Data shown

=== Section Start ===

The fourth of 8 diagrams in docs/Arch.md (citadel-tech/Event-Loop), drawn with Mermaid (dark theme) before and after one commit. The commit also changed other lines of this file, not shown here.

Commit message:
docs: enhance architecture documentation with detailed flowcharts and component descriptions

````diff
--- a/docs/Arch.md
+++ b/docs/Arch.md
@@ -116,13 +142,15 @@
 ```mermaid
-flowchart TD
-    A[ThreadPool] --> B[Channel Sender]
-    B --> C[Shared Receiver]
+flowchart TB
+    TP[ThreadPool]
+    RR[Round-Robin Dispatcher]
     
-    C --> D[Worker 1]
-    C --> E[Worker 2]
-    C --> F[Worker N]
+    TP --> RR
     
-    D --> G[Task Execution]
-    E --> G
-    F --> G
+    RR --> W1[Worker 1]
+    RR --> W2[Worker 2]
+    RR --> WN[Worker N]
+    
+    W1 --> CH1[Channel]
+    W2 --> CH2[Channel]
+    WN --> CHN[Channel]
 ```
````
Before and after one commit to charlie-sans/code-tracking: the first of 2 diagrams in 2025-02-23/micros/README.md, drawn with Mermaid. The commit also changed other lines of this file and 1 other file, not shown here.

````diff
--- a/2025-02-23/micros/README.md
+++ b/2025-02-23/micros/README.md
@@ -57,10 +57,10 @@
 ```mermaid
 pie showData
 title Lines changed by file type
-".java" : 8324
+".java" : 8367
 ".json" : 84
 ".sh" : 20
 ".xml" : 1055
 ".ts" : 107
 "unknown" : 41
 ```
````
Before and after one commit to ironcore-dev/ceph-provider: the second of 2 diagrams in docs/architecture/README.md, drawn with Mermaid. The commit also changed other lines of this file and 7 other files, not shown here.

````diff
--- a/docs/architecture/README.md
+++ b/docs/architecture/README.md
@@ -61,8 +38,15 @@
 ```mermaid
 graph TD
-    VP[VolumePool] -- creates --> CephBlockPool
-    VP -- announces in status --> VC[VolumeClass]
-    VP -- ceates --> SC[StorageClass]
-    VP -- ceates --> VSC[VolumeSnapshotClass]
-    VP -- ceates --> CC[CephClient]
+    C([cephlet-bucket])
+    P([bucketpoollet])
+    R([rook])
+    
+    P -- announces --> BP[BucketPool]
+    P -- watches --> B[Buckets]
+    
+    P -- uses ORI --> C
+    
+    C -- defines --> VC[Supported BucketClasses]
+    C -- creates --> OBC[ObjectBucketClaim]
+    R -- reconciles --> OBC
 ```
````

=== Section End ===

Work order
The records above are to be duplicated exactly, every one of them.

Reply
The fourth of 8 diagrams in docs/Arch.md (citadel-tech/Event-Loop), drawn with Mermaid (dark theme) before and after one commit. The commit also changed other lines of this file, not shown here.

Commit message:
docs: enhance architecture documentation with detailed flowcharts and component descriptions

````diff
--- a/docs/Arch.md
+++ b/docs/Arch.md
@@ -116,13 +142,15 @@
 ```mermaid
-flowchart TD
-    A[ThreadPool] --> B[Channel Sender]
-    B --> C[Shared Receiver]
+flowchart TB
+    TP[ThreadPool]
+    RR[Round-Robin Dispatcher]
     
-    C --> D[Worker 1]
-    C --> E[Worker 2]
-    C --> F[Worker N]
+    TP --> RR
     
-    D --> G[Task Execution]
-    E --> G
-    F --> G
+    RR --> W1[Worker 1]
+    RR --> W2[Worker 2]
+    RR --> WN[Worker N]
+    
+    W1 --> CH1[Channel]
+    W2 --> CH2[Channel]
+    WN --> CHN[Channel]
 ```
````
Before and after one commit to charlie-sans/code-tracking: the first of 2 diagrams in 2025-02-23/micros/README.md, drawn with Mermaid. The commit also changed other lines of this file and 1 other file, not shown here.

````diff
--- a/2025-02-23/micros/README.md
+++ b/2025-02-23/micros/README.md
@@ -57,10 +57,10 @@
 ```mermaid
 pie showData
 title Lines changed by file type
-".java" : 8324
+".java" : 8367
 ".json" : 84
 ".sh" : 20
 ".xml" : 1055
 ".ts" : 107
 "unknown" : 41
 ```
````
Before and after one commit to ironcore-dev/ceph-provider: the second of 2 diagrams in docs/architecture/README.md, drawn with Mermaid. The commit also changed other lines of this file and 7 other files, not shown here.

````diff
--- a/docs/architecture/README.md
+++ b/docs/architecture/README.md
@@ -61,8 +38,15 @@
 ```mermaid
 graph TD
-    VP[VolumePool] -- creates --> CephBlockPool
-    VP -- announces in status --> VC[VolumeClass]
-    VP -- ceates --> SC[StorageClass]
-    VP -- ceates --> VSC[VolumeSnapshotClass]
-    VP -- ceates --> CC[CephClient]
+    C([cephlet-bucket])
+    P([bucketpoollet])
+    R([rook])
+    
+    P -- announces --> BP[BucketPool]
+    P -- watches --> B[Buckets]
+    
+    P -- uses ORI --> C
+    
+    C -- defines --> VC[Supported BucketClasses]
+    C -- creates --> OBC[ObjectBucketClaim]
+    R -- reconciles --> OBC
 ```
````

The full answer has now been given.